Water and Biogeochemical Cycles

water and biogeochemical icon

Sustaining Life

Water is at the nexus of the energy-environment relationship, and water scarcity involves the inherent trade-offs between the production of food, goods, and services and the maintenance of natural ecosystems.

Flowing throughout the Earth

Water is essential to the health of people and communities, ecosystems, regional and national economies, and the security of nations, supporting personal health, food production, manufacturing, energy generation, recreation, and a spectrum of other socially-valued ecosystem services.

Likewise, the biogeochemical cycles, such as nutrients and carbon, which are circulated through water, terrestrial ecosystems, and the atmosphere are essential to our world's health.

Population growth, development, and environmental changes put increasing stresses on water resources throughout the world. The challenges of droughts, floods, and degraded water quality—which serve to underscore our dependence on a balanced quantity and adequate quality of water—exasperate population challenges. 

Additionally, changes to our ecosystem place stressors on biogeochemical cycles.

 Olivia Mroczko, graduate student in agricultural and biological engineering, is evaporating filtered wastewater samples with a nitrogen gas generator in the Natural Resources Engineering Water Quality Laboratory in the Agricultural Engineering Building. She will then analyze the filtered water for pharmaceuticals.
Olivia Mroczko, graduate student in agricultural and biological engineering, is evaporating filtered wastewater samples with a nitrogen gas generator in relation to a project that uses wastewater to detect Covid-19 outbreaks.

Water and Biogeochemical Cycles Research


Featured IEE Researchers

Assistant Professor in Chemical Engineering, Chemical Engineering
Evan Pugh University Professor and Kappe Professor of Environmental Engineering, Civil and Environmental Engineering

Featured News

Changing cropping systems in impaired watersheds can produce water quality gains

Growing the right crop in the right place within an impaired watershed can achieve significant water quality improvements, according to Penn State researchers, who conducted a novel study in the drainage of a Susquehanna River tributary in an agricultural area in southeastern Pennsylvania. The research may reveal a potential path for restoring the troubled Chesapeake Bay.

Mentions: Patrick Drohan, Heather Preisendanz, Tamie L. Veith

Growing Impact with Kirk French and climate change on the Hudson S1:E1

Kirk French talks about his newest project, "Climate Change on the Hudson: A Century After Nanook." In the discussion, Kirk talks about the importance of documenting climate change through film and how revisiting "Nanook of the North" empowered the Inuit to tell their story, even in the face of COVID.

Mentions: Kirk French, Andrew Carleton

'Windows of opportunity' crucial for cutting Chesapeake nutrient, sediment loads

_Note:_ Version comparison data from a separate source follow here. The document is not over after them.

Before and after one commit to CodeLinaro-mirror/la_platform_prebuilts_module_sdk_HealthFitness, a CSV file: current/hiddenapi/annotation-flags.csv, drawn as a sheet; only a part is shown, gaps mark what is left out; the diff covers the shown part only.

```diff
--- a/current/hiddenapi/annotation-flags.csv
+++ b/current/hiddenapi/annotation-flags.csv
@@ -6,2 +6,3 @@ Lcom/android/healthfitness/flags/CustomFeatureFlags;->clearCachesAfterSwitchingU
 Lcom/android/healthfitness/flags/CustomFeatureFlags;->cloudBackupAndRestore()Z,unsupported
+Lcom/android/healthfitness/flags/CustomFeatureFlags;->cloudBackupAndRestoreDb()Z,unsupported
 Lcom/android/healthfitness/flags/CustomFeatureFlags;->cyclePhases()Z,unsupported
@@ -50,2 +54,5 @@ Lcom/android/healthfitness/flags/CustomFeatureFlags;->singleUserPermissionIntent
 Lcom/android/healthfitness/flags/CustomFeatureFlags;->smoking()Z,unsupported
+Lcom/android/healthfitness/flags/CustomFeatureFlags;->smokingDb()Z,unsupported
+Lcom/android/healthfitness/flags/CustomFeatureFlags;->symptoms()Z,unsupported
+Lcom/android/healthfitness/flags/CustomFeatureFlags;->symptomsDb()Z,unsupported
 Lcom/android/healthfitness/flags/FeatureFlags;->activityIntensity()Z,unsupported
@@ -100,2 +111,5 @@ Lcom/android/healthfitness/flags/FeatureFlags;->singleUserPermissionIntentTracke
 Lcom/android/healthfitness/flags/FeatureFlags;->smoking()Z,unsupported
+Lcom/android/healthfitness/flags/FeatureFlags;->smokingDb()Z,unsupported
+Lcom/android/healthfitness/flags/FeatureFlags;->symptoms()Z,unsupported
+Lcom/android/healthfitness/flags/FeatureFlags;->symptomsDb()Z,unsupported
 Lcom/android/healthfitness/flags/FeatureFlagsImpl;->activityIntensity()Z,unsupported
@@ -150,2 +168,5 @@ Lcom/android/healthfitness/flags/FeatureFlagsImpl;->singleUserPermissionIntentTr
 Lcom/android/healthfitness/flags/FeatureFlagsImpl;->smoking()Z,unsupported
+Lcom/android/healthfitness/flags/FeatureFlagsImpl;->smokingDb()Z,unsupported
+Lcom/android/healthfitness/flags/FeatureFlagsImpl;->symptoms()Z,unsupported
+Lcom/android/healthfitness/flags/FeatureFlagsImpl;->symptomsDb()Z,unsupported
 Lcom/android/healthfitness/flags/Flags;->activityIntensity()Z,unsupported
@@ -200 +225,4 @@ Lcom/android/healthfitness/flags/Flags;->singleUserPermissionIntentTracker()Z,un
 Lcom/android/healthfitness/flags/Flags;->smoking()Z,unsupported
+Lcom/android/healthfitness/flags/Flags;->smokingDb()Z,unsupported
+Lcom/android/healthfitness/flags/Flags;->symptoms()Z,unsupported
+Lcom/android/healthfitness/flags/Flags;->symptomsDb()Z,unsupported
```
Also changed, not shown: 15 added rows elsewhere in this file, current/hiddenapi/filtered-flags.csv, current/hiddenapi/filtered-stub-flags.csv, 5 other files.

The vast majority of nutrients and sediment washed into streams flowing into the Chesapeake Bay are picked up by deluges from severe storms that occur on relatively few days of the year. That is the conclusion of a new study led by Penn State researchers, who say it offers clues for cleaning up the impaired estuary.

Mentions: Heather Preisendanz, James Shortle

crashing ocean wave

Water Council

The Penn State Water Council is elected from the University’s more than 170 water faculty and staff and is responsible for working with the Director to set University-wide vision, establish and advance strategic initiatives, and enable and support transdisciplinary research, education, and outreach.

Meet the Water Council

Water Project Proposals in Development

Penn State Water has multiple proposals to bolster and broaden water research and education at the University.

Water Graduate Degree Program Proposal

Penn State Water Consortium Proposal